▶ **YOUR OBJECTIVE**
Apart from the images, every record below must be given again without alteration.

▶ **MATERIAL FOR THE TASK**
━━━━

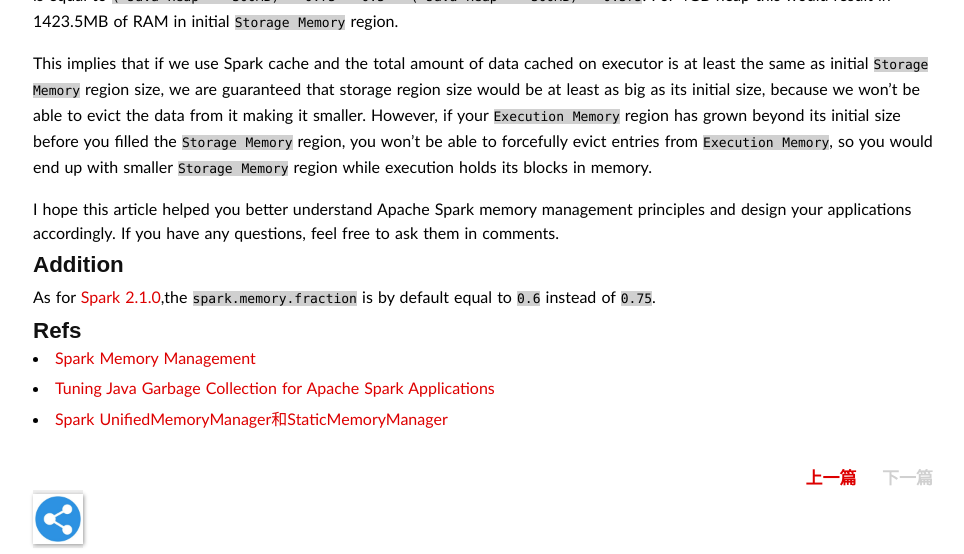
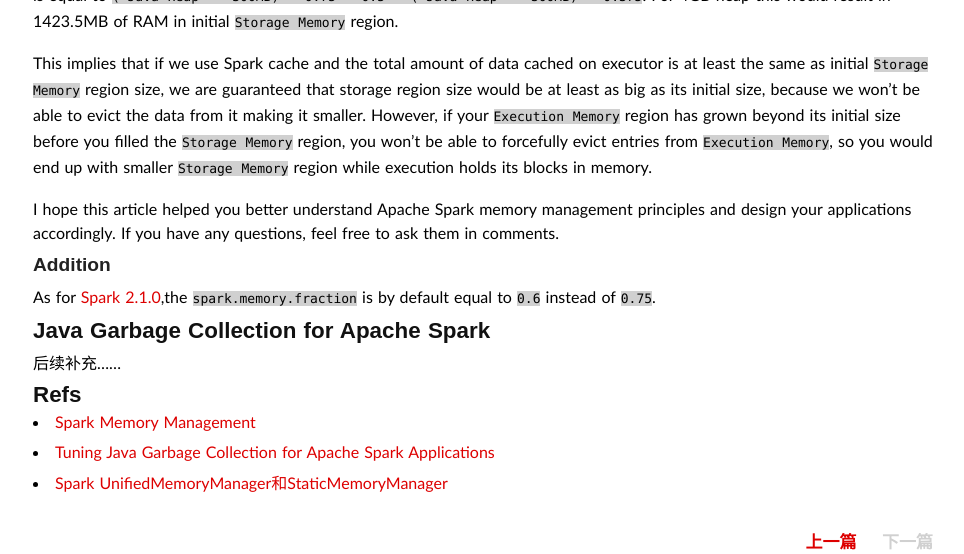
Before and after one commit to duyanghao/duyanghao.github.io, a Jekyll site: the page built from _posts/2017-9-8-java-jvm-heap.md, in a window 1280 px wide and 900 px high, scrolled down 2961 px, cut to the strip 0-554 px from the top of the window. Shown: the whole strip, without its empty margins (157-1121 px from the left). Built offline with Jekyll 4.4.1, drawn with Linux system fonts in a browser that asks for light colours; some web fonts are replaced; comment, search, counter and statistics services are not loaded.

Commit message:
Update /2017-9-8-java-jvm-heap.md
Signed-off-by: “duyanghao” <1294057873@qq.com>

```diff
--- a/_posts/2017-9-8-java-jvm-heap.md
+++ b/_posts/2017-9-8-java-jvm-heap.md
@@ -58,9 +58,13 @@ This implies that if we use Spark cache and the total amount of data cached on e
 
 I hope this article helped you better understand Apache Spark memory management principles and design your applications accordingly. If you have any questions, feel free to ask them in comments.
 
-## Addition
+### Addition
 
 As for [Spark 2.1.0](https://github.com/apache/spark/blob/branch-2.1/core/src/main/scala/org/apache/spark/memory/UnifiedMemoryManager.scala),the `spark.memory.fraction` is by default equal to `0.6` instead of `0.75`.
+
+## Java Garbage Collection for Apache Spark
+
+后续补充……
 
 ## Refs
 
```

━━━━

▶ **OUTPUT OF THE TASK**
Before and after one commit to duyanghao/duyanghao.github.io, a Jekyll site: the page built from _posts/2017-9-8-java-jvm-heap.md, in a window 1280 px wide and 900 px high, scrolled down 2961 px, cut to the strip 0-554 px from the top of the window. Shown: the whole strip, without its empty margins (157-1121 px from the left). Built offline with Jekyll 4.4.1, drawn with Linux system fonts in a browser that asks for light colours; some web fonts are replaced; comment, search, counter and statistics services are not loaded.

Commit message:
Update /2017-9-8-java-jvm-heap.md
Signed-off-by: “duyanghao” <1294057873@qq.com>

```diff
--- a/_posts/2017-9-8-java-jvm-heap.md
+++ b/_posts/2017-9-8-java-jvm-heap.md
@@ -58,9 +58,13 @@ This implies that if we use Spark cache and the total amount of data cached on e
 
 I hope this article helped you better understand Apache Spark memory management principles and design your applications accordingly. If you have any questions, feel free to ask them in comments.
 
-## Addition
+### Addition
 
 As for [Spark 2.1.0](https://github.com/apache/spark/blob/branch-2.1/core/src/main/scala/org/apache/spark/memory/UnifiedMemoryManager.scala),the `spark.memory.fraction` is by default equal to `0.6` instead of `0.75`.
+
+## Java Garbage Collection for Apache Spark
+
+后续补充……
 
 ## Refs
 
```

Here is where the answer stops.